Start of Data section
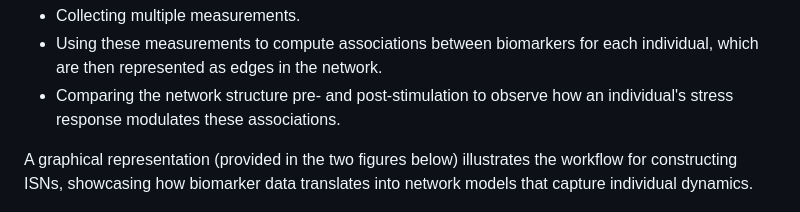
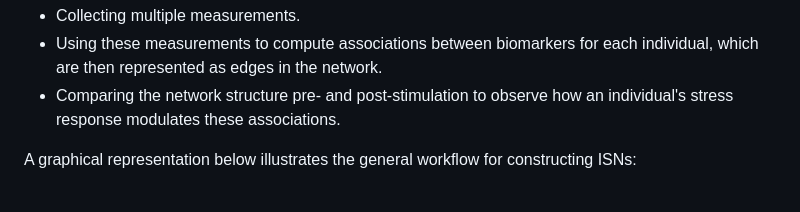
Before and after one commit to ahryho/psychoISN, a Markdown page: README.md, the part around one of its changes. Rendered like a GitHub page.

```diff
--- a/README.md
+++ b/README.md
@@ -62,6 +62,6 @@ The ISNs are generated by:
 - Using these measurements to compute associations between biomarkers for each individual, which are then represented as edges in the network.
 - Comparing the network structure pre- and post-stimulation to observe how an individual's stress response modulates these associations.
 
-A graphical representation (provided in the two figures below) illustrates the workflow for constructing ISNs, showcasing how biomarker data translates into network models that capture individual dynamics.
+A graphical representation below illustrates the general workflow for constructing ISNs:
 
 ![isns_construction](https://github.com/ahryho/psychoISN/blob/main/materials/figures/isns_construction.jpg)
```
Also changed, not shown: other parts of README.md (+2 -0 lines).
End of Data section
Please make an exact copy of the records, leaving out any picture.

## [Output for this task]
Before and after one commit to ahryho/psychoISN, a Markdown page: README.md, the part around one of its changes. Rendered like a GitHub page.

```diff
--- a/README.md
+++ b/README.md
@@ -62,6 +62,6 @@ The ISNs are generated by:
 - Using these measurements to compute associations between biomarkers for each individual, which are then represented as edges in the network.
 - Comparing the network structure pre- and post-stimulation to observe how an individual's stress response modulates these associations.
 
-A graphical representation (provided in the two figures below) illustrates the workflow for constructing ISNs, showcasing how biomarker data translates into network models that capture individual dynamics.
+A graphical representation below illustrates the general workflow for constructing ISNs:
 
 ![isns_construction](https://github.com/ahryho/psychoISN/blob/main/materials/figures/isns_construction.jpg)
```
Also changed, not shown: other parts of README.md (+2 -0 lines).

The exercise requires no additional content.